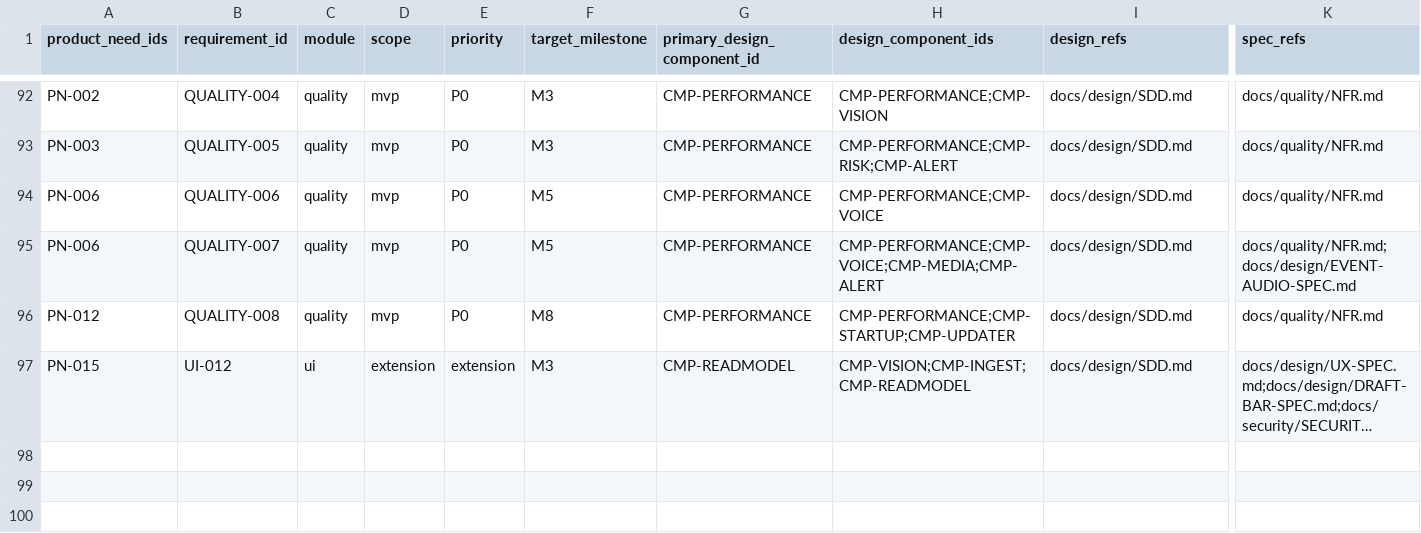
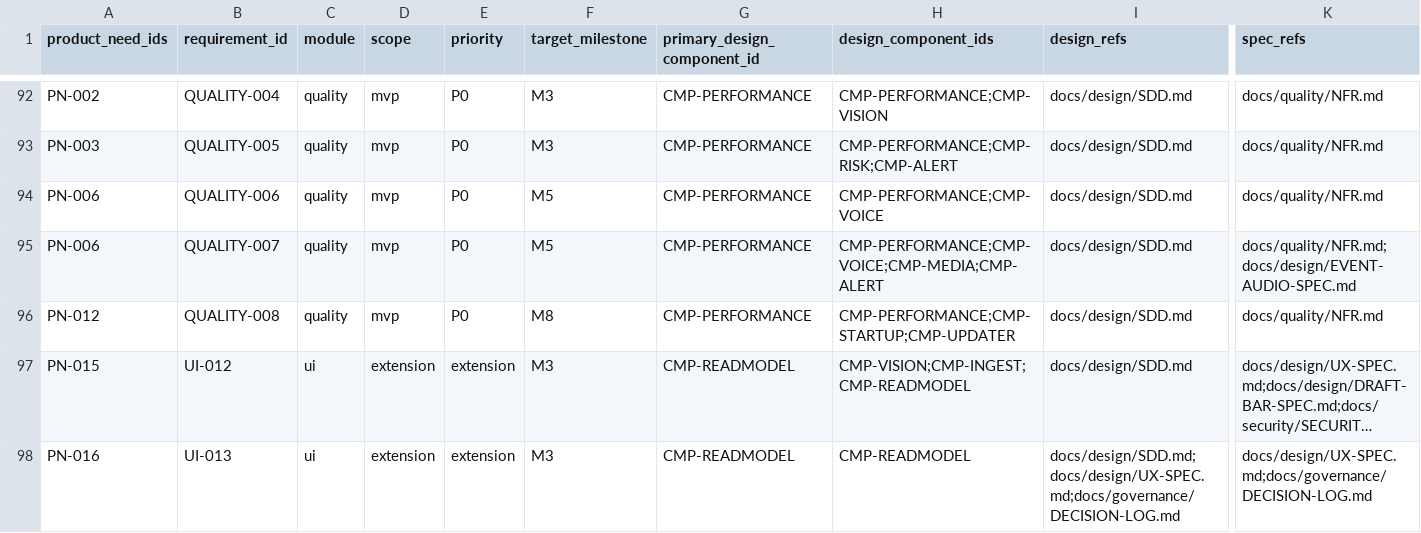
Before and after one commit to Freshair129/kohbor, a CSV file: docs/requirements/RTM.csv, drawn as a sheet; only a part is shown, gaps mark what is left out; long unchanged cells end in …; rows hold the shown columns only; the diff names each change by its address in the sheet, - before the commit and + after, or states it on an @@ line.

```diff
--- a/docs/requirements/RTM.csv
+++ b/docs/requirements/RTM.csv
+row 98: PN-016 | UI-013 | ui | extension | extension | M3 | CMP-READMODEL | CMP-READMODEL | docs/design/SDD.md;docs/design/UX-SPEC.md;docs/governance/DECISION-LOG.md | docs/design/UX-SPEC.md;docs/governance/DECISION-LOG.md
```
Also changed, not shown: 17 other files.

::::::::::

### ASSIGNMENT:
Make a word-for-word copy of the entries, without any pictures.

### WRITTEN SOLUTION:
Before and after one commit to Freshair129/kohbor, a CSV file: docs/requirements/RTM.csv, drawn as a sheet; only a part is shown, gaps mark what is left out; long unchanged cells end in …; rows hold the shown columns only; the diff names each change by its address in the sheet, - before the commit and + after, or states it on an @@ line.

```diff
--- a/docs/requirements/RTM.csv
+++ b/docs/requirements/RTM.csv
+row 98: PN-016 | UI-013 | ui | extension | extension | M3 | CMP-READMODEL | CMP-READMODEL | docs/design/SDD.md;docs/design/UX-SPEC.md;docs/governance/DECISION-LOG.md | docs/design/UX-SPEC.md;docs/governance/DECISION-LOG.md
```
Also changed, not shown: 17 other files.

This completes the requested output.